Jack Miller won the Spanish Grand Prix as the Ducati rider notched his first MotoGP victory since 2016.

The Australian made a superb start to lead and, despite being passed by Fabio Quartararo (Monster Energy Yamaha) in the middle stages, he held his nerve in the second half of the race to return to the front.

Miller finished ahead of Ducati team-mate Francesco Bagnaia with Franco Morbidelli (Petronas Yamaha SRT) in third spot.

Quartararo slipped down to finish 13th as he surrendered his place at the top of the world championship to Bagnaia.

The Frenchman started poorly as he slipped from pole position to fourth as Miller surged ahead, but like the Portuguese Grand Prix last time out he initially recovered.

Quartararo overtook his rivals on the final corner of successive laps to regain the lead before he pulled one-and-a-half seconds clear at the front.
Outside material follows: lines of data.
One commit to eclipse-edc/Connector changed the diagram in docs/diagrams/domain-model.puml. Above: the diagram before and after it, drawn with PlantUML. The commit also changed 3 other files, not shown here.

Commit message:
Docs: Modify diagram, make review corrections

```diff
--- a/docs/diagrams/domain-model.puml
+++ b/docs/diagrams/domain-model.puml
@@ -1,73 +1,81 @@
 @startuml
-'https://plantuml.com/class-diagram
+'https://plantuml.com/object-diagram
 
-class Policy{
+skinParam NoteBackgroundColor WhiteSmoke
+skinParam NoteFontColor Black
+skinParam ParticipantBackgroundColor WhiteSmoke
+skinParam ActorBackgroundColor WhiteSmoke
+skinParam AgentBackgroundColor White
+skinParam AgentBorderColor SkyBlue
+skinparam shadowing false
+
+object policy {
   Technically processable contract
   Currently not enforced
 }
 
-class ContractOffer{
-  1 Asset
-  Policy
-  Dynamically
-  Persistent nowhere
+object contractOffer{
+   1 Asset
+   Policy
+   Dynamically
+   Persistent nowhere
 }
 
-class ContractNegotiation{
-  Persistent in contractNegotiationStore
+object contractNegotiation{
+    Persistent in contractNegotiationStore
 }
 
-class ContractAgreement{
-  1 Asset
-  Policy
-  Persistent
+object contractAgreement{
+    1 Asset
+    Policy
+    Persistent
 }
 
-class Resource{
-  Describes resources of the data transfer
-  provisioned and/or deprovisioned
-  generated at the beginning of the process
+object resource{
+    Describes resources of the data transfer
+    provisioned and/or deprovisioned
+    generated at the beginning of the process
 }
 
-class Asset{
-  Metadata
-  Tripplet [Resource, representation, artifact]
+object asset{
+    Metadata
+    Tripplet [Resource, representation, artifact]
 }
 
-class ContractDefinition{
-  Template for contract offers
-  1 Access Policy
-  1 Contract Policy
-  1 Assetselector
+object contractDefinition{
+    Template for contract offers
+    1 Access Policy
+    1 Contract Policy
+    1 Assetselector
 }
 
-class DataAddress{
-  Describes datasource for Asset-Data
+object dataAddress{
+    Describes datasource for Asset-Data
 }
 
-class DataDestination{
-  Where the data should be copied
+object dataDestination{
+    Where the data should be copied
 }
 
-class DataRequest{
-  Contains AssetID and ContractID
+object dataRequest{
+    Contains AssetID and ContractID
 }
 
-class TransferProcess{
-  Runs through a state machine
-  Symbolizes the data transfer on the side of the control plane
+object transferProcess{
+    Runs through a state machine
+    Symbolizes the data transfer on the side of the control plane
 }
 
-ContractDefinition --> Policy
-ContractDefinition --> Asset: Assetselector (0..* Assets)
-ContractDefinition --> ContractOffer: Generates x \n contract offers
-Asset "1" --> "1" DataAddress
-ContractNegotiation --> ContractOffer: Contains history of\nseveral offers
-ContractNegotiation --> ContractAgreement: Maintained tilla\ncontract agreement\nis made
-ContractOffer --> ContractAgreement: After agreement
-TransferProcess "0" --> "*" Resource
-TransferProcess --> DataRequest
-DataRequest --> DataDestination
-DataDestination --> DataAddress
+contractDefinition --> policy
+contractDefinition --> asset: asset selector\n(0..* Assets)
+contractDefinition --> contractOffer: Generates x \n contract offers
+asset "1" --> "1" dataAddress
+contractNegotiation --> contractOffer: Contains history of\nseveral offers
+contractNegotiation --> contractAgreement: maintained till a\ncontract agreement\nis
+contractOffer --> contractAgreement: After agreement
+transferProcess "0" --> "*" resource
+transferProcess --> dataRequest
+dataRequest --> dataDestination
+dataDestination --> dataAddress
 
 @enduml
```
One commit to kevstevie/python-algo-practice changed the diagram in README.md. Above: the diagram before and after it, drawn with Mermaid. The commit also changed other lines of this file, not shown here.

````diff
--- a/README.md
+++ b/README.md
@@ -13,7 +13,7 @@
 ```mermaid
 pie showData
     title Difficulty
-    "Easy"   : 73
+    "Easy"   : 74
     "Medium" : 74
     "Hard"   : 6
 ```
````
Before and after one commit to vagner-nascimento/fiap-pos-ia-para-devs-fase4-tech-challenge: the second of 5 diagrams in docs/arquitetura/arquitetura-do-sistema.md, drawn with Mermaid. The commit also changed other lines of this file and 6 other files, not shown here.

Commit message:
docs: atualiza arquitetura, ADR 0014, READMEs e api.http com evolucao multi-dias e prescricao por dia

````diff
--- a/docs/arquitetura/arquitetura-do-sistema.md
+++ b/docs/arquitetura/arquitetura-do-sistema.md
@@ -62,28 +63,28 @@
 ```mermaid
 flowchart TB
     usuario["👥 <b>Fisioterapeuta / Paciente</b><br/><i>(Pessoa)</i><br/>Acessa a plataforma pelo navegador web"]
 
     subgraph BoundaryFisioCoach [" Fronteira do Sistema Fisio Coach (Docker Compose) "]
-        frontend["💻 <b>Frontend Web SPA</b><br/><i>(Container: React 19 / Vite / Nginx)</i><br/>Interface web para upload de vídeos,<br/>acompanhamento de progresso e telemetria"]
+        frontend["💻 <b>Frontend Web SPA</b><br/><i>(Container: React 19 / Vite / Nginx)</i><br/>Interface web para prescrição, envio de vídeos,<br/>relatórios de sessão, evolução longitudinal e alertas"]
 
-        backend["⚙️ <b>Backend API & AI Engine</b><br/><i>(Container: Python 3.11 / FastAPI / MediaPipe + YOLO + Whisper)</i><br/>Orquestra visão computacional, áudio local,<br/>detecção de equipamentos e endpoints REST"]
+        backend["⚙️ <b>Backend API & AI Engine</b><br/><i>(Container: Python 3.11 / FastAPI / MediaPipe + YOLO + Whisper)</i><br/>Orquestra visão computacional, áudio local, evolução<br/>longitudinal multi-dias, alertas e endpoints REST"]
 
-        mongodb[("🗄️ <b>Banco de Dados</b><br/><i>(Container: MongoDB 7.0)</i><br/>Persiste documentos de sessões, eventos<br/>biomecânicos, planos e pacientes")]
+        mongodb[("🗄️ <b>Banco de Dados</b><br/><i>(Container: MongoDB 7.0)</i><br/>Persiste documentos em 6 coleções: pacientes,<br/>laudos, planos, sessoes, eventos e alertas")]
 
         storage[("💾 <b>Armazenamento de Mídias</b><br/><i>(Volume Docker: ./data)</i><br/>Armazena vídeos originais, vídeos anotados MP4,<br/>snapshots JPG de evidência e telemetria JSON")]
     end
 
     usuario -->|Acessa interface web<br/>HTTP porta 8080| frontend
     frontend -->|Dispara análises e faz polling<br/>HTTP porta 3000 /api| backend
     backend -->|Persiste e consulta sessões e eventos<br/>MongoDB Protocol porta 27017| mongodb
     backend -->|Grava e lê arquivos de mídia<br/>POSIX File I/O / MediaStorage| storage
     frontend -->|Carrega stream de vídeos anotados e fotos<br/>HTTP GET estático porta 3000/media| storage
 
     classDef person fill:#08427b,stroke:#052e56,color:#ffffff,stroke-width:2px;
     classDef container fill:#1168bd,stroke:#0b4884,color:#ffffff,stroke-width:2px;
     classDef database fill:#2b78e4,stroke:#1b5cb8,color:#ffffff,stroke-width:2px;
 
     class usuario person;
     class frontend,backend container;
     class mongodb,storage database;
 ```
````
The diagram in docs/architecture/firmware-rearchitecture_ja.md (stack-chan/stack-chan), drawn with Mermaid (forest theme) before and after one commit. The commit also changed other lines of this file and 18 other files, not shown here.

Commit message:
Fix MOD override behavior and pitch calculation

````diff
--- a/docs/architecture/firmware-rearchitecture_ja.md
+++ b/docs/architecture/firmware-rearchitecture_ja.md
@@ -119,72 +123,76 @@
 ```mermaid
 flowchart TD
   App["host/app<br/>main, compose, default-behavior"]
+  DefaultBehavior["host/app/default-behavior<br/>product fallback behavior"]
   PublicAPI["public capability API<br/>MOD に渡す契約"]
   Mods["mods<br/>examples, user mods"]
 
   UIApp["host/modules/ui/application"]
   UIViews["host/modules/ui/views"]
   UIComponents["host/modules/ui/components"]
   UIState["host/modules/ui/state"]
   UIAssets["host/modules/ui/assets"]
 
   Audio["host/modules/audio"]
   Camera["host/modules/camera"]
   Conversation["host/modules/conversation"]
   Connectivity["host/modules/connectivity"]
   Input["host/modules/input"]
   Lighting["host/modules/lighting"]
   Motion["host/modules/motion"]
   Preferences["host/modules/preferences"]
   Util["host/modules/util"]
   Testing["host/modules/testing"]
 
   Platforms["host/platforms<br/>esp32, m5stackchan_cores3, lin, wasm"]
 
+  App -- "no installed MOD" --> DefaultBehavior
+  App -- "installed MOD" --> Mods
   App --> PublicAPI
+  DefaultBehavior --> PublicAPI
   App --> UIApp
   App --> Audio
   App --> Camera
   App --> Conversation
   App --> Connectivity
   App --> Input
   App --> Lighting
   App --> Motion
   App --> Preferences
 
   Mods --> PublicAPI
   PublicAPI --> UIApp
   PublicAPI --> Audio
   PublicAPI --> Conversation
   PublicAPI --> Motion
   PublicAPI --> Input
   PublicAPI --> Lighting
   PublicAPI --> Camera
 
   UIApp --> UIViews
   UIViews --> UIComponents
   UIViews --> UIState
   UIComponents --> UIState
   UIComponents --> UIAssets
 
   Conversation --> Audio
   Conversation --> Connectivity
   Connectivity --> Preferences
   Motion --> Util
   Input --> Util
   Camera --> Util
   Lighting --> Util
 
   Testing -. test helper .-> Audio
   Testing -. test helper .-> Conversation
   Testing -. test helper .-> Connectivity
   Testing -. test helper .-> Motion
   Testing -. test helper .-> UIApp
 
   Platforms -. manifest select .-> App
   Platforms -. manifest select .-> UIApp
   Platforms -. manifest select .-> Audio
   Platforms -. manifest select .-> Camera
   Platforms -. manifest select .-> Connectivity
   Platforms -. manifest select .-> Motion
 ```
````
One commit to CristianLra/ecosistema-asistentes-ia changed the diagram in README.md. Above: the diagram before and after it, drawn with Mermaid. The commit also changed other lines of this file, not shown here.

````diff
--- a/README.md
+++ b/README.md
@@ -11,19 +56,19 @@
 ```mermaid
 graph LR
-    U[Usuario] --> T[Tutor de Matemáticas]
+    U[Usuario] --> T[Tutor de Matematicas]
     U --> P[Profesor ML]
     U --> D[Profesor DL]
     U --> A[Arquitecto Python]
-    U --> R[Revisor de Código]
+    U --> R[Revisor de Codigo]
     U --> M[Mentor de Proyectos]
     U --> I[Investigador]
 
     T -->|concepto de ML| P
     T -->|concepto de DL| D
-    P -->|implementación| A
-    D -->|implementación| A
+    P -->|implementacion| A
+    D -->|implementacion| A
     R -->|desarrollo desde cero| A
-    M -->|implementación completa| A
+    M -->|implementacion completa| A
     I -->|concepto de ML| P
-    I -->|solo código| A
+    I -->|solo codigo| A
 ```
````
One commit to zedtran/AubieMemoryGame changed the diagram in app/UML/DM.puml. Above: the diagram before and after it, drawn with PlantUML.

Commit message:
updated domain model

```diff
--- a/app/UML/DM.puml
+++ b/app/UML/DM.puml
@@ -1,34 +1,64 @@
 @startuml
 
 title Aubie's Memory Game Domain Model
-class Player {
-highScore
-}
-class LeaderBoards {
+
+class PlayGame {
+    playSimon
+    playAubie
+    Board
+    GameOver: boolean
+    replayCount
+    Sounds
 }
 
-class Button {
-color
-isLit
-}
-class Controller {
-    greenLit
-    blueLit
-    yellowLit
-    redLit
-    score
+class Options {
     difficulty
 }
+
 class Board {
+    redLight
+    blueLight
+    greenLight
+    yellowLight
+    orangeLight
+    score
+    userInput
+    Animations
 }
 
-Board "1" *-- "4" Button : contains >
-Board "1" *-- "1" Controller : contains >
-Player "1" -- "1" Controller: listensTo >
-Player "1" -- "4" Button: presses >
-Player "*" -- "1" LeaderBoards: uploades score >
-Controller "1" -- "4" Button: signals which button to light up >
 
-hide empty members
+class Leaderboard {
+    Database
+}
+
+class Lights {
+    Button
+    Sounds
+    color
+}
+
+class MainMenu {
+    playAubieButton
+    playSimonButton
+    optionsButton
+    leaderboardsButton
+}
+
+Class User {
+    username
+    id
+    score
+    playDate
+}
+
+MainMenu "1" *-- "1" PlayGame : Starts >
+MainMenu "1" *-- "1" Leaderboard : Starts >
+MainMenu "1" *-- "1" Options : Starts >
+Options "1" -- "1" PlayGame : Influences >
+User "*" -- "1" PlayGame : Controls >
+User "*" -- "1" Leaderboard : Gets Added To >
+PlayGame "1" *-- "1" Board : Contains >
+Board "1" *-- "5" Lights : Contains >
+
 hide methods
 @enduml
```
With 11 laps to go, a third consecutive victory seemingly beckoned for Quartararo, but he dropped two seconds on one lap, allowing Miller to seize the advantage.

Miller was able to hold on until the end as he secured his first MotoGP win since the Dutch TT at Assen in June 2016 and his eighth overall.

Quartararo lost further ground as Italian duo Bagnaia with Morbidelli scrapped it out for second, with the former edging it to make it a one-two for Ducati.

Six-time MotoGP champion Marc Marquez (Repsol Honda) returned to the Jerez track where he suffered a broken arm last July –  an injury that kept him out for nine months – and came through unscathed.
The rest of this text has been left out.